**EXERCISE BRIEF:** Only the count is expected: the number of lines below that contain "sheet".

**TASK DATA:**
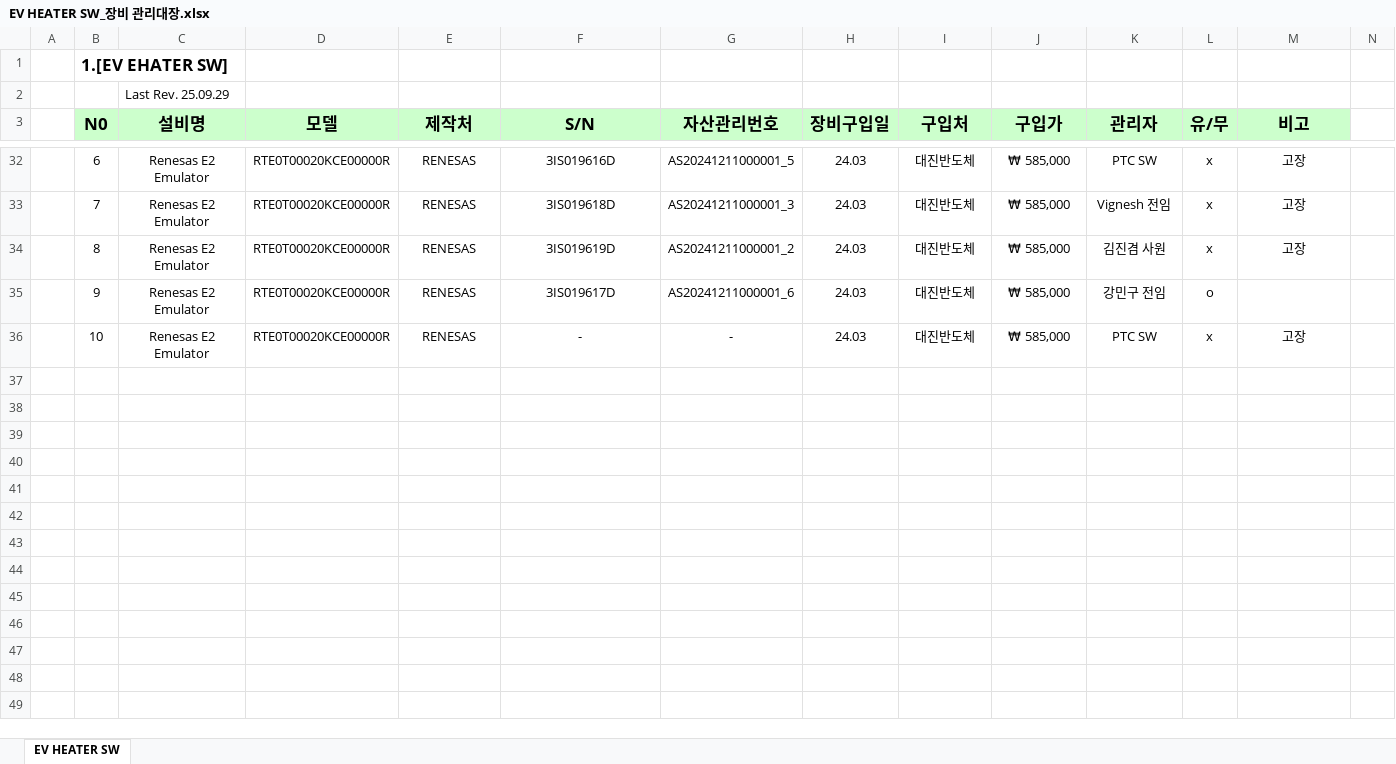
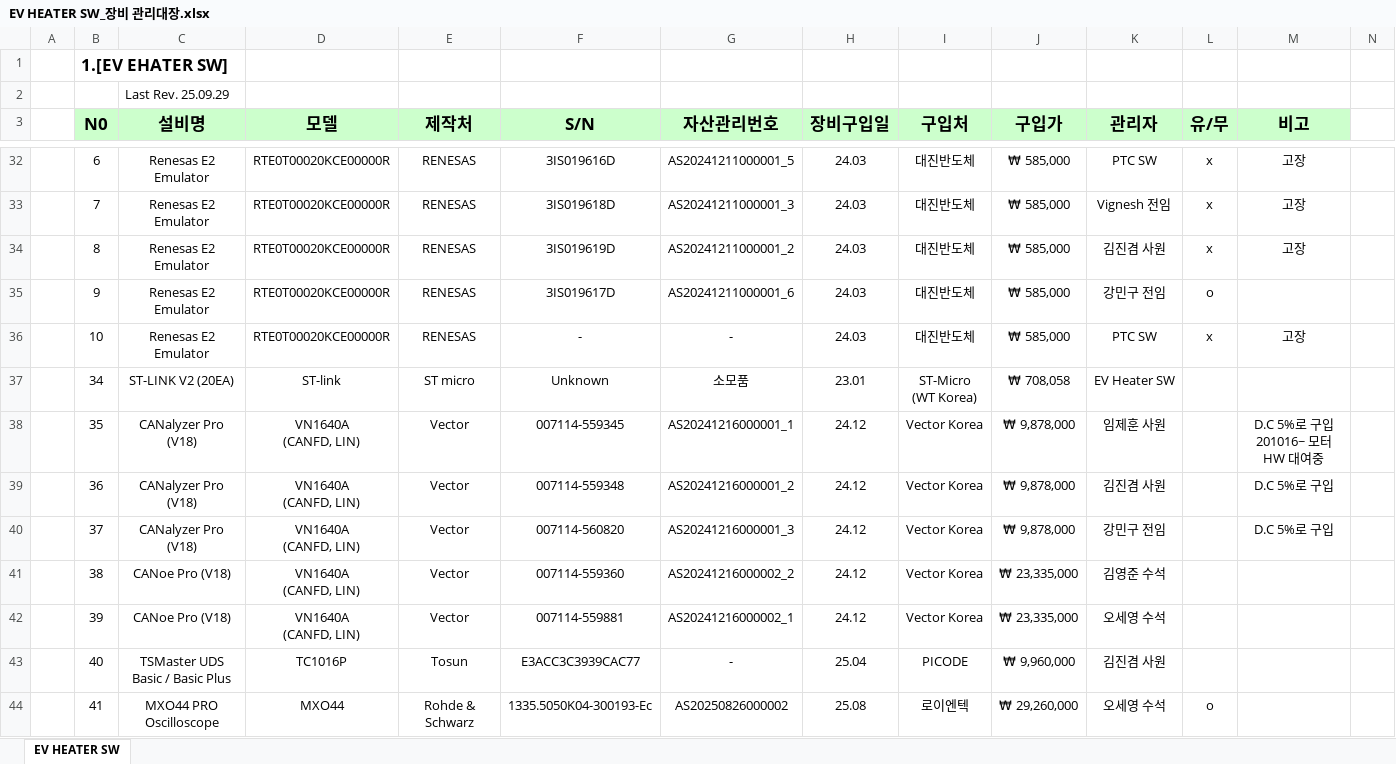
Before and after one commit to heats86/PTC_DOC, an Excel workbook: 99. 부가업무/4. 장비 보유 현황/EV HEATER SW_장비 관리대장.xlsx, sheet EV HEATER SW, drawn as a sheet; only a part is shown, gaps mark what is left out; values as stored, in another font and other column widths than the file's, no borders; rows hold the shown columns only; ↵ is a line break in a cell; the diff covers the shown part only; the diff names each change by its address in the sheet, - before the commit and + after, or states it on an @@ line.

```diff
--- a/99. 부가업무/4. 장비 보유 현황/EV HEATER SW_장비 관리대장.xlsx (sheet EV HEATER SW)
+++ b/99. 부가업무/4. 장비 보유 현황/EV HEATER SW_장비 관리대장.xlsx (sheet EV HEATER SW)
@@ row 37 unhidden:  | 34 | ST-LINK V2 (20EA) | ST-link | ST micro | Unknown | 소모품 | 23.01 | ST-Micro ↵ (WT Korea) | ₩ 708,058 | EV Heater SW @@
+row 38:  | 35 | CANalyzer Pro (V18) | VN1640A ↵ (CANFD, LIN) | Vector | 007114-559345 | AS20241216000001_1 | 24.12 | Vector Korea | ₩ 9,878,000 | 임제훈 사원 |  | D.C 5%로 구입 ↵ 201016~ 모터 HW 대여중
+row 39:  | 36 | CANalyzer Pro (V18) | VN1640A ↵ (CANFD, LIN) | Vector | 007114-559348 | AS20241216000001_2 | 24.12 | Vector Korea | ₩ 9,878,000 | 김진겸 사원 |  | D.C 5%로 구입
@@ row 40 unhidden:  | 37 | CANalyzer Pro (V18) | VN1640A ↵ (CANFD, LIN) | Vector | 007114-560820 | AS20241216000001_3 | 24.12 | Vector Korea | ₩ 9,878,000 | 강민구 전임 |  | D.C 5%로 구입 @@
@@ row 41 unhidden:  | 38 | CANoe Pro (V18) | VN1640A ↵ (CANFD, LIN) | Vector | 007114-559360 | AS20241216000002_2 | 24.12 | Vector Korea | ₩ 23,335,000 | 김영준 수석 @@
@@ row 42 unhidden:  | 39 | CANoe Pro (V18) | VN1640A ↵ (CANFD, LIN) | Vector | 007114-559881 | AS20241216000002_1 | 24.12 | Vector Korea | ₩ 23,335,000 | 오세영 수석 @@
@@ row 43 unhidden:  | 40 | TSMaster UDS Basic / Basic Plus | TC1016P | Tosun | E3ACC3C3939CAC77 | - | 25.04 | PICODE | ₩ 9,960,000 | 김진겸 사원 @@
@@ row 44 unhidden:  | 41 | MXO44 PRO Oscilloscope | MXO44 | Rohde & Schwarz | 1335.5050K04-300193-Ec | AS20250826000002 | 25.08 | 로이엔텍 | ₩ 29,260,000 | 오세영 수석 | o @@
```
Also changed, not shown: 23 hidden or unhidden rows and 2 edited cells elsewhere in this sheet, hidden cells.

**RESULT OF THE TASK:** 4